Please find the lines in the entries below that contain the word "when", and copy each one.

Modification records
===

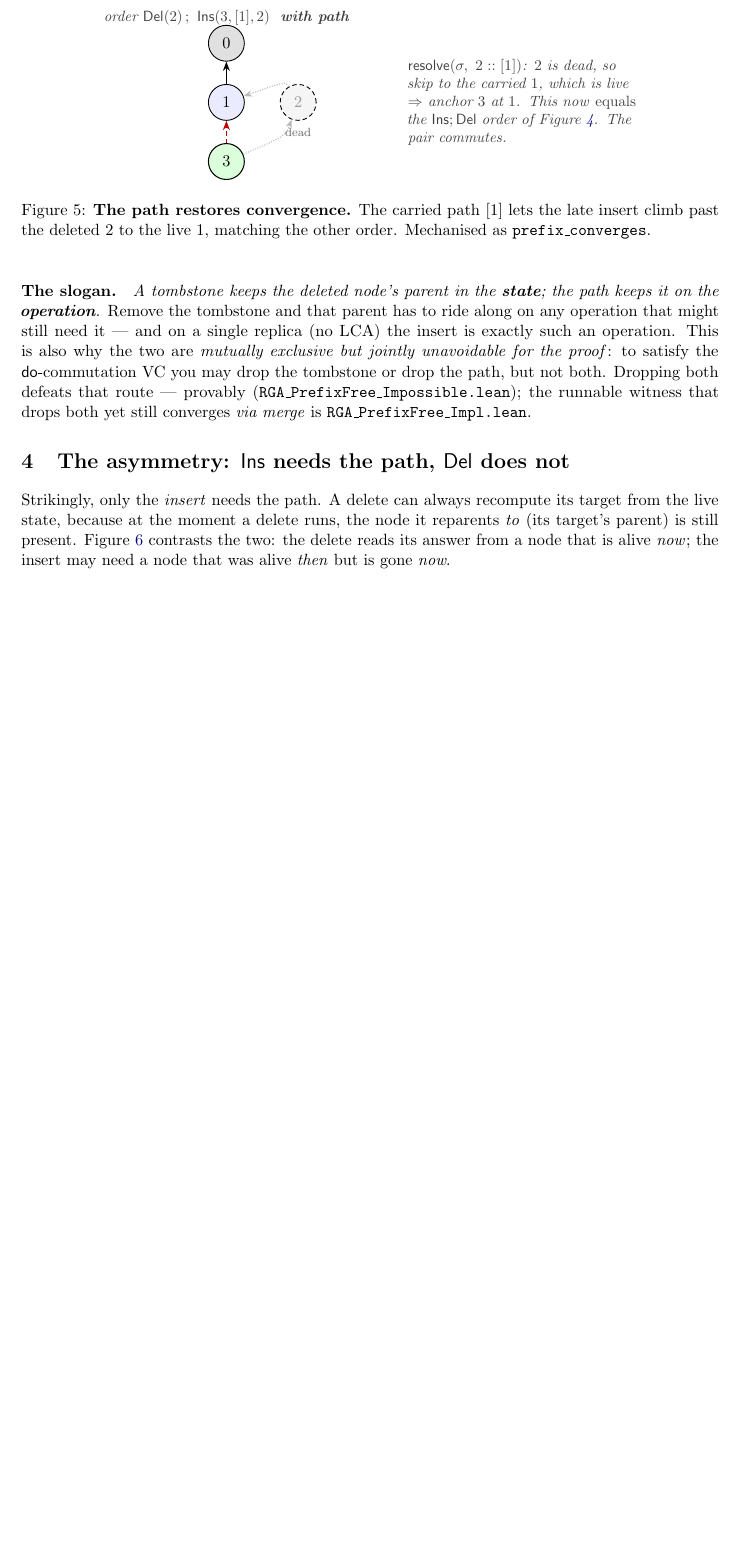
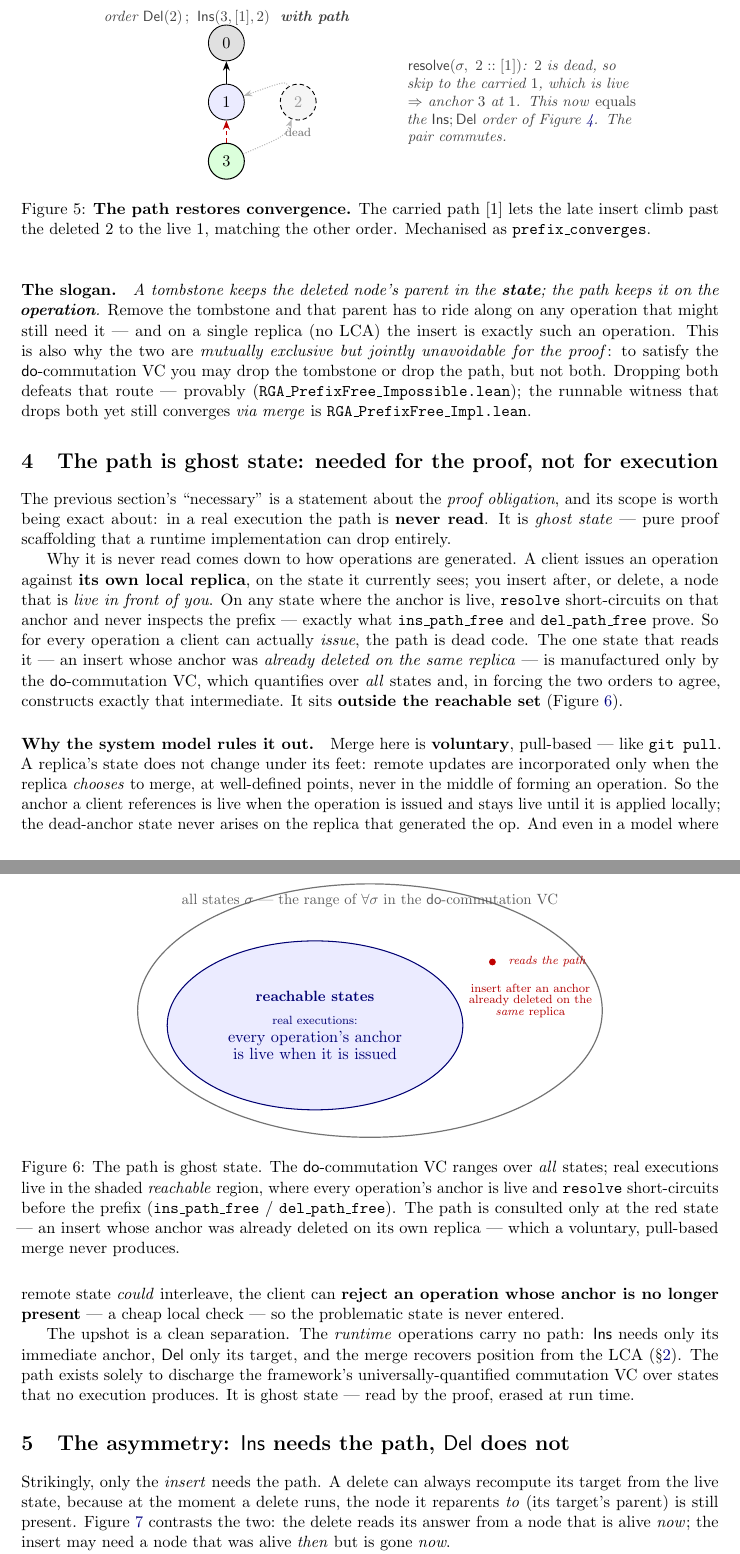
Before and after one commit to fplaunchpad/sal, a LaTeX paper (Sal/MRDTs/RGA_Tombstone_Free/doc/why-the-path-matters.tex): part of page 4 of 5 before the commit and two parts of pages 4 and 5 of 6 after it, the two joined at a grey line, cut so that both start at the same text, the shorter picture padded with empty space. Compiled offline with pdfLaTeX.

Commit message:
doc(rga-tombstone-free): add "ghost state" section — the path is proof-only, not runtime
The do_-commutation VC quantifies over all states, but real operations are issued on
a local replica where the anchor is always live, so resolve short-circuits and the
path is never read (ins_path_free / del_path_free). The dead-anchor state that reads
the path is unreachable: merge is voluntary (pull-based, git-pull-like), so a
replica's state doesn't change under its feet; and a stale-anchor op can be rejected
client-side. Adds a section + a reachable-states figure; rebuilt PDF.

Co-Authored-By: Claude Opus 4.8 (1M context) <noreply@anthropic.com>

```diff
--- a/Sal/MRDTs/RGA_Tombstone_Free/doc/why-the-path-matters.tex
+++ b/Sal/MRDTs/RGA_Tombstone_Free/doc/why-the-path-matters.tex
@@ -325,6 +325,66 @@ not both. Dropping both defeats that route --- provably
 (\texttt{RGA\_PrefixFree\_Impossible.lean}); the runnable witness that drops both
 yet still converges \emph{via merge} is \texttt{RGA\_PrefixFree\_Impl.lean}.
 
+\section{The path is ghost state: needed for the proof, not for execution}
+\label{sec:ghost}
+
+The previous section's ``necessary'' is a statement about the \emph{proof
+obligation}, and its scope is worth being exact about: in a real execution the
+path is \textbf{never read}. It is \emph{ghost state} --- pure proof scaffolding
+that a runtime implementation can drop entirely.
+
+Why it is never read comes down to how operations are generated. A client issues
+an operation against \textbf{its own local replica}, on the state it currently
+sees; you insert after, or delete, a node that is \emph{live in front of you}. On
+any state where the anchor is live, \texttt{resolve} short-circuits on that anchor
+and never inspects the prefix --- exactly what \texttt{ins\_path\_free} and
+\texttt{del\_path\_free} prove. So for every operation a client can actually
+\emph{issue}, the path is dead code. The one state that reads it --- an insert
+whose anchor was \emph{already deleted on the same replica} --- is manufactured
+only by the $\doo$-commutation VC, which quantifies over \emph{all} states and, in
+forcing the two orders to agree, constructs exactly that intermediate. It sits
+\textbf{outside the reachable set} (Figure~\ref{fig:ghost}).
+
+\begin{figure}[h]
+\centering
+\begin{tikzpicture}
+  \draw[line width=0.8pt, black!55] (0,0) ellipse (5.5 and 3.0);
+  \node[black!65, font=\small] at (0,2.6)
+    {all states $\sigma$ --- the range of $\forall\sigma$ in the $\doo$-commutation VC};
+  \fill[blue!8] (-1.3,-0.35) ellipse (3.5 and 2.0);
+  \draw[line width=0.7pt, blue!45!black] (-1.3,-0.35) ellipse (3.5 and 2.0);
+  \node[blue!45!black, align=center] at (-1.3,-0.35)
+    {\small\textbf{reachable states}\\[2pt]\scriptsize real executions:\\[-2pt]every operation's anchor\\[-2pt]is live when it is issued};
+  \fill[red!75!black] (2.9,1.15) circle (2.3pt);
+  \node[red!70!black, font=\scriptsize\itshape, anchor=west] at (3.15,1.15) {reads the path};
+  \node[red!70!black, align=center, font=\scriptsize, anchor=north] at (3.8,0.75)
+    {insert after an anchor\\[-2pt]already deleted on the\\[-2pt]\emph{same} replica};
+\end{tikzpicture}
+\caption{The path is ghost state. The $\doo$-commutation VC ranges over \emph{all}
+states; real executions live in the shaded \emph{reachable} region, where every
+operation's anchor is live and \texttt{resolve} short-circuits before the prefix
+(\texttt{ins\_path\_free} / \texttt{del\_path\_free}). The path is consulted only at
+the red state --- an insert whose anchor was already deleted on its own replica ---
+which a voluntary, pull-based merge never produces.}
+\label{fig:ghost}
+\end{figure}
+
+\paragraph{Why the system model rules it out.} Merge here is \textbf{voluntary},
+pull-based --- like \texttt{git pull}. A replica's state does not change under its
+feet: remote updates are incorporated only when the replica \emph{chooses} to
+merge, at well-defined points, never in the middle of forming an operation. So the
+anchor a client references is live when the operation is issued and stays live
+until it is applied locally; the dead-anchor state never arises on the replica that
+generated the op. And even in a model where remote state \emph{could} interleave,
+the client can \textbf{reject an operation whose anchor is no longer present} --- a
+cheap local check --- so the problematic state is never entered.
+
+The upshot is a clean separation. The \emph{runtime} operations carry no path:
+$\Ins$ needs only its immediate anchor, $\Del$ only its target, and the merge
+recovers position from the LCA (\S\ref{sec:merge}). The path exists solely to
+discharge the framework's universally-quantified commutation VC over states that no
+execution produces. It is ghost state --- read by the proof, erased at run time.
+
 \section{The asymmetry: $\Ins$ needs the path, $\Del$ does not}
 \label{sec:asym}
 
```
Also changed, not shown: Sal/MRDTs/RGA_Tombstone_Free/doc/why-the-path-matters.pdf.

===

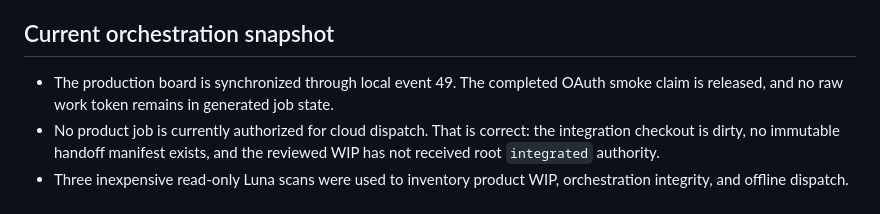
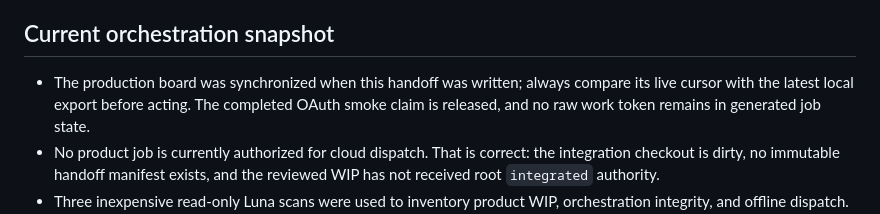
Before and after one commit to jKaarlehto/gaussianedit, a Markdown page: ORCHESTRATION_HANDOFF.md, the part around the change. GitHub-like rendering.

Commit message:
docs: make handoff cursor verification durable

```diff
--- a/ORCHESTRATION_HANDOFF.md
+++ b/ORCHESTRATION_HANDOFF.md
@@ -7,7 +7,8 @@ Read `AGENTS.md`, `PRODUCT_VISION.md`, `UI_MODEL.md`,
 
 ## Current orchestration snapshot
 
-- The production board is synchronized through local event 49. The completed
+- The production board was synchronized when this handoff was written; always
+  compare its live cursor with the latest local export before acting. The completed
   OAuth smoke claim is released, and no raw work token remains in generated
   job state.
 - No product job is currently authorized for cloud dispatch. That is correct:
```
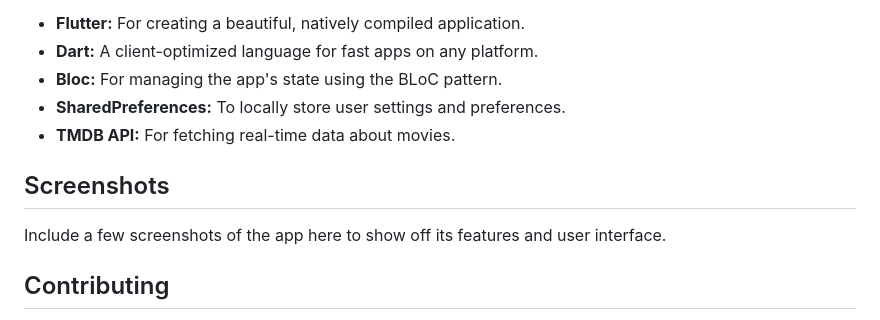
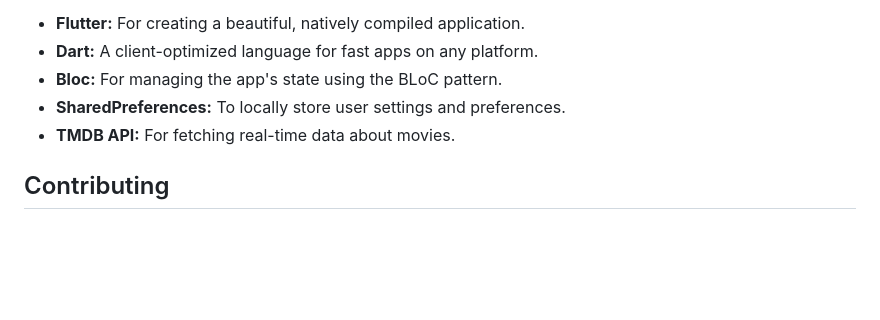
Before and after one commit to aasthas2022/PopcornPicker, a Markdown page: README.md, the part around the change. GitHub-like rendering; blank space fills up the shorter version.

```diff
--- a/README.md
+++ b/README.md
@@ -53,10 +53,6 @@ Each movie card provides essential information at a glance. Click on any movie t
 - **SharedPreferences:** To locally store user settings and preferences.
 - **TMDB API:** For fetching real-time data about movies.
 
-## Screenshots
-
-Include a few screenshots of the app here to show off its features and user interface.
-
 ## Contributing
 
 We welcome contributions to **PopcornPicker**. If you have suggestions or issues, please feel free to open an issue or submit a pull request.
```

===

### TASK ANSWER
+    {\small\textbf{reachable states}\\[2pt]\scriptsize real executions:\\[-2pt]every operation's anchor\\[-2pt]is live when it is issued};
+feet: remote updates are incorporated only when the replica \emph{chooses} to
+anchor a client references is live when the operation is issued and stays live
+- The production board was synchronized when this handoff was written; always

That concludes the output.